Looking back on 2014, roughly a quarter of my reading has been nonfiction. This is only slightly above my average, but I've enjoyed the books so much I can't help but wonder why the percentage isn't even higher.
I should also note that I generally prefer listening to nonfiction. Even though I almost always have a hard copy (for photographs, charts, maps, etc.), audiobook nonfiction outnumbers print two to one for me. Perhaps I am an auditory learner.
What was your favorite nonfiction read of the year?
This is the Story of a Happy Marriage by Ann PatchetteA wide-ranging essay collection from a favorite author. Patchett narrates the audio version herself... an added bonus.
What nonfiction book have you recommended the most?
The Boys in the Boat by Daniel James Brown
Who would expect a book about crew to be so exciting?
What is one topic or type of nonfiction you haven’t read enough of yet?
Even though a lot of my nonfiction reading involves food and food culture, Nothing to Envy: Ordinary Lives in North Korea by Barbara Demick has been on my wish list for a very longtime. Earlier this week, Leila reviewed Without You, There is No Us by Suki Kim. It sounds like an interesting book, and got me thinking about a possible North Korea reading project.
What are you hoping to get out of participating in Nonfiction November?

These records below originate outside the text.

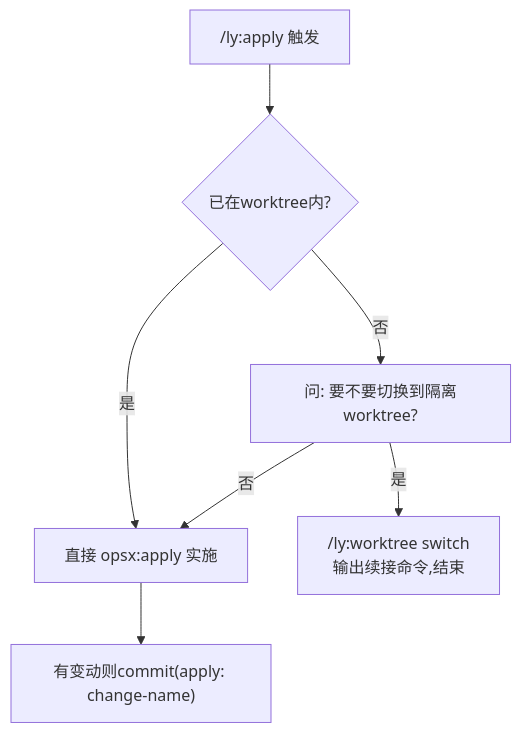
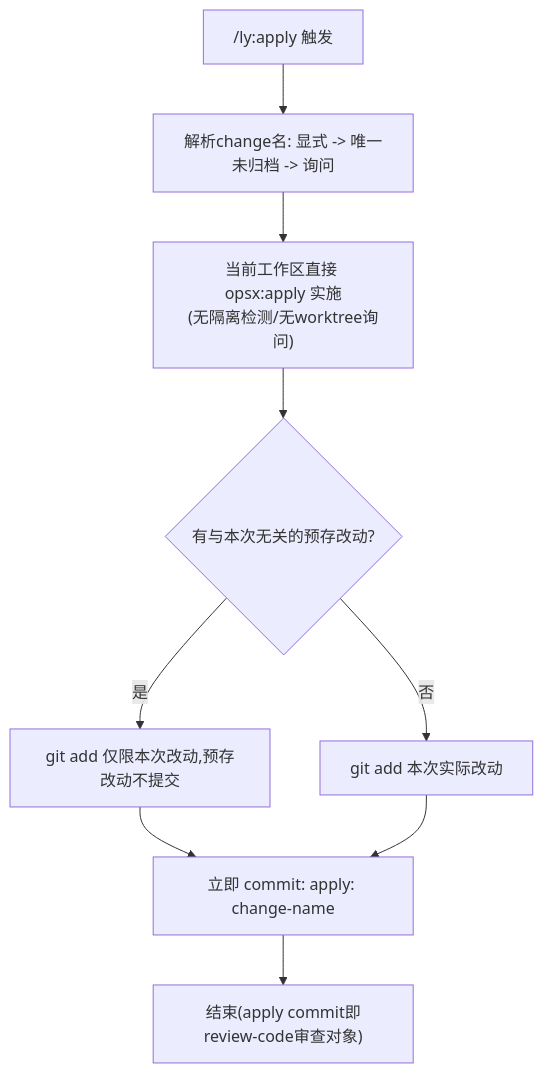
Before and after one commit to FE-runner/ly-workflow: the second of 3 diagrams in workflow.md, drawn with Mermaid. The commit also changed other lines of this file and 12 other files, not shown here.

````diff
--- a/workflow.md
+++ b/workflow.md
@@ -34,9 +32,11 @@
 ```mermaid
 flowchart TD
-    Apply["/ly:apply 触发"] --> Check{已在worktree内?}
-    Check -->|是| Impl["直接 opsx:apply 实施"]
-    Check -->|否| AskWt["问: 要不要切换到隔离worktree?"]
-    AskWt -->|是| Sw["/ly:worktree switch<br/>输出续接命令,结束"]
-    AskWt -->|否| Impl
-    Impl --> ApplyCommit["有变动则commit(apply: change-name)"]
+    Apply["/ly:apply 触发"] --> Resolve["解析change名: 显式 -> 唯一未归档 -> 询问"]
+    Resolve --> Impl["当前工作区直接 opsx:apply 实施<br/>(无隔离检测/无worktree询问)"]
+    Impl --> PreCheck{"有与本次无关的预存改动?"}
+    PreCheck -->|是| PreNote["git add 仅限本次改动,预存改动不提交"]
+    PreCheck -->|否| Normal["git add 本次实际改动"]
+    PreNote --> AppCommit["立即 commit: apply: change-name"]
+    Normal --> AppCommit
+    AppCommit --> End["结束(apply commit即review-code审查对象)"]
 ```
````
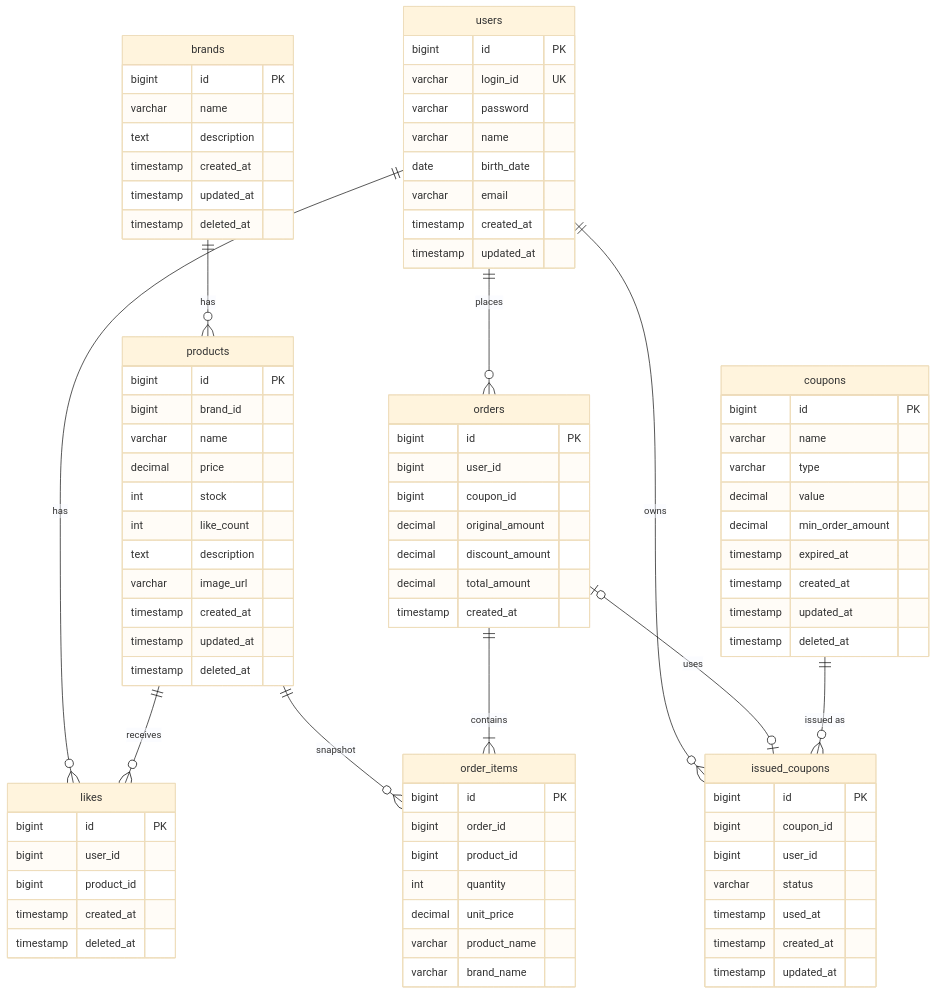
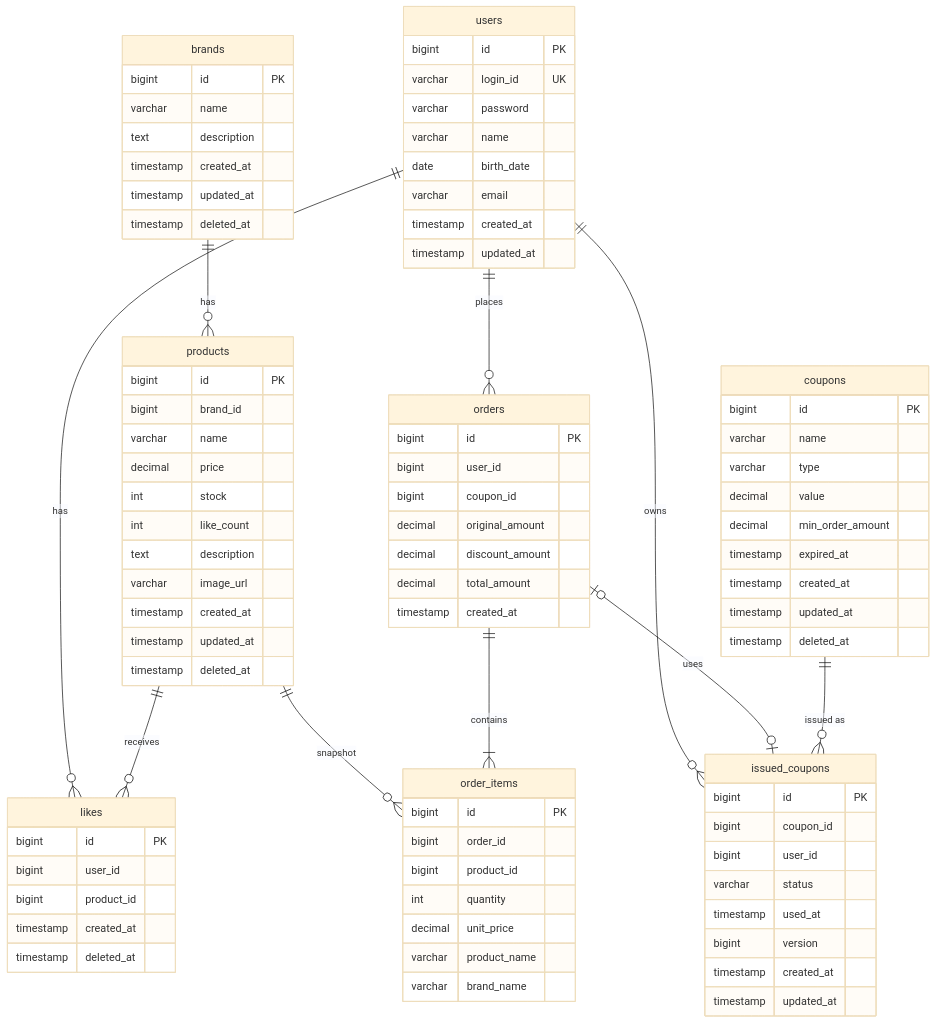
Before and after one commit to Loopers-dev-lab/loop-pack-be-l2-vol3-kotlin: the diagram in docs/design/04-erd.md, drawn with Mermaid (base theme). The commit also changed other lines of this file and 3 other files, not shown here.

```diff
--- a/docs/design/04-erd.md
+++ b/docs/design/04-erd.md
@@ -110,6 +110,7 @@
         bigint user_id
         varchar status
         timestamp used_at
+        bigint version
         timestamp created_at
         timestamp updated_at
     }
```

My main goal this month is to add some exciting titles to my nonfiction reading list. Who better to turn to for suggestions than trusted book bloggers?
Visit Kim at Sophisticated Dorkiness for this week's link up.

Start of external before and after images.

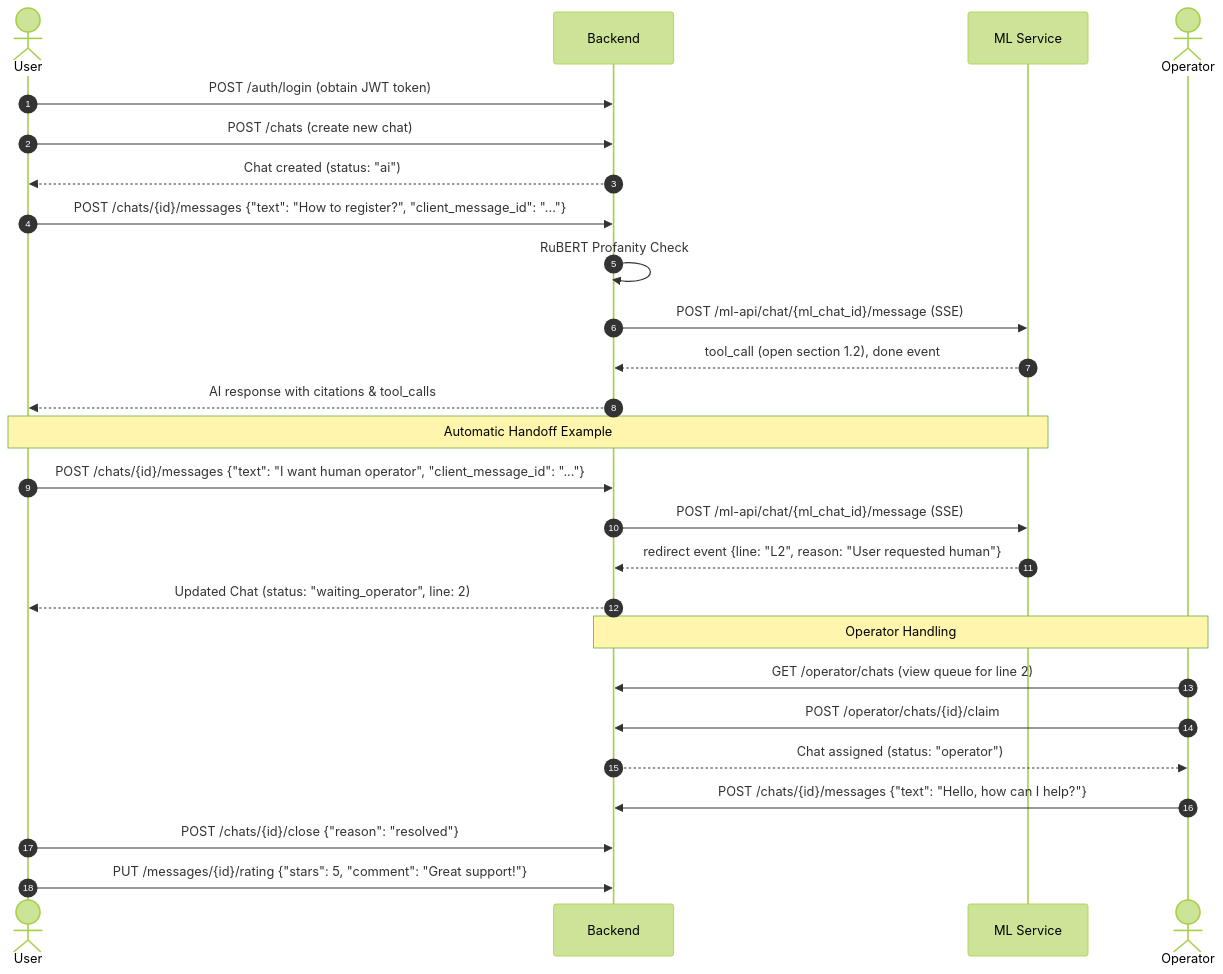
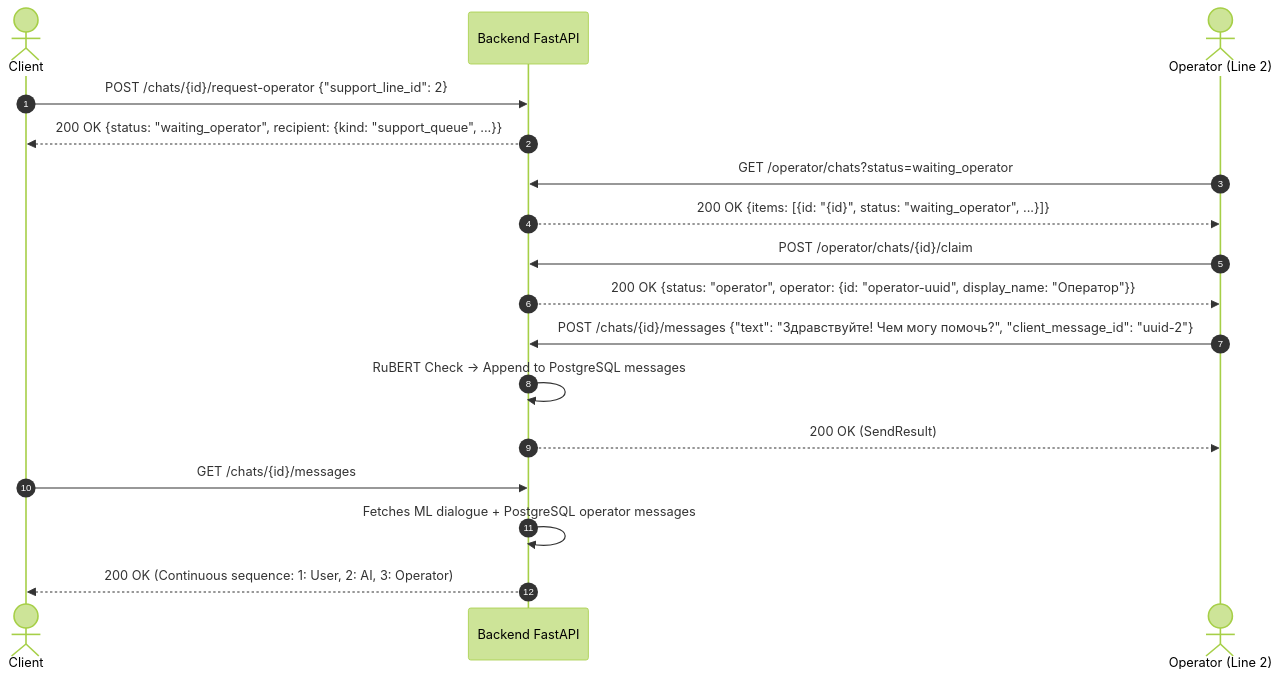
Before and after one commit to one-zero-eight/tenderhack-nizhniy-novgorod-innohassle: the third of 5 diagrams in backend/README.md, drawn with Mermaid (forest theme). The commit also changed other lines of this file and 12 other files, not shown here.

Commit message:
feat: stream AI responses via SSE and use ML-backed chat history

````diff
--- a/backend/README.md
+++ b/backend/README.md
@@ -66,33 +193,24 @@
 ```mermaid
 sequenceDiagram
     autonumber
-    actor User
-    participant Backend
-    participant ML as ML Service
-    actor Operator
+    actor User as Client
+    participant Backend as Backend FastAPI
+    actor Operator as Operator (Line 2)
 
-    User->>Backend: POST /auth/login (obtain JWT token)
-    User->>Backend: POST /chats (create new chat)
-    Backend-->>User: Chat created (status: "ai")
+    User->>Backend: POST /chats/{id}/request-operator {"support_line_id": 2}
+    Backend-->>User: 200 OK {status: "waiting_operator", recipient: {kind: "support_queue", ...}}
 
-    User->>Backend: POST /chats/{id}/messages {"text": "How to register?", "client_message_id": "..."}
-    Backend->>Backend: RuBERT Profanity Check
-    Backend->>ML: POST /ml-api/chat/{ml_chat_id}/message (SSE)
-    ML-->>Backend: tool_call (open section 1.2), done event
-    Backend-->>User: AI response with citations & tool_calls
+    Operator->>Backend: GET /operator/chats?status=waiting_operator
+    Backend-->>Operator: 200 OK {items: [{id: "{id}", status: "waiting_operator", ...}]}
 
-    Note over User, ML: Automatic Handoff Example
-    User->>Backend: POST /chats/{id}/messages {"text": "I want human operator", "client_message_id": "..."}
-    Backend->>ML: POST /ml-api/chat/{ml_chat_id}/message (SSE)
-    ML-->>Backend: redirect event {line: "L2", reason: "User requested human"}
-    Backend-->>User: Updated Chat (status: "waiting_operator", line: 2)
+    Operator->>Backend: POST /operator/chats/{id}/claim
+    Backend-->>Operator: 200 OK {status: "operator", operator: {id: "operator-uuid", display_name: "Оператор"}}
 
-    Note over Operator, Backend: Operator Handling
-    Operator->>Backend: GET /operator/chats (view queue for line 2)
-    Operator->>Backend: POST /operator/chats/{id}/claim
-    Backend-->>Operator: Chat assigned (status: "operator")
-    Operator->>Backend: POST /chats/{id}/messages {"text": "Hello, how can I help?"}
+    Operator->>Backend: POST /chats/{id}/messages {"text": "Здравствуйте! Чем могу помочь?", "client_message_id": "uuid-2"}
+    Backend->>Backend: RuBERT Check -> Append to PostgreSQL messages
+    Backend-->>Operator: 200 OK (SendResult)
 
-    User->>Backend: POST /chats/{id}/close {"reason": "resolved"}
-    User->>Backend: PUT /messages/{id}/rating {"stars": 5, "comment": "Great support!"}
+    User->>Backend: GET /chats/{id}/messages
+    Backend->>Backend: Fetches ML dialogue + PostgreSQL operator messages
+    Backend-->>User: 200 OK (Continuous sequence: 1: User, 2: AI, 3: Operator)
 ```
````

Tuesday, November 4, 2014
The Classics Club Spin has been a huge success. Previous rounds have dealt me An American Tragedy, The Bell Jar, Middlemarch, Tess of the d'Urbervilles, The Picture of Dorian Gray, and Cheerful Weather for a Wedding. The rules are the same this time, only the dates have been changed.
Here's how it works:
- Go to your blog.
- Pick twenty books that you’ve got left to read from your Classics Club list.
- Post that list, numbered 1-20, on your blog by next Monday. (11/10)
- Monday morning, we’ll announce a number from 1-20. Go to the list of twenty books you posted, and select the book that corresponds to the number we announce.
- The challenge is to read that book by January 5.
I'm still sticking with a slightly modified version of my original list. Here's what it looks like this time:
Pick Me, Pick Me (books I want to read now)
1. My Cousin Rachel by Daphne DuMaurier
2. The Joy Luck Club by Amy Tan
3. Delta Wedding by Eudora Welty
4. Wild Strawberries by Angela Thirkell
5. The Remains of the Day by Kazuo Ishiguro
6. The Sun Also Rises by Ernest Hemingway
7. Agnes Grey by Anne Bronte
8. The Professor's House by Willa Cather
9. Sandition by Jane Austen
10. A Room of One's Own by Virginia Woolf
11. The Bunner Sisters by Edith Wharton
12. The Warden by Anthony Trollope
13. They Were Sisters by Dorothy Whipple
14. The Winter of our Discontent by John Steinbeck (reread)
15. Cranford by Elizabeth Gaskell
16. Them by Joyce Carol Oates
17. Sister Carrie by Theodore Dreiser
18. Villette by Charlotte Bronte
19. Wives and Daughters by Elizabeth Gaskell
20. What Maisie Knew by Henry James
The spin number was 13. I will be reading They Were Sisters by Dorothy Whipple by January 5.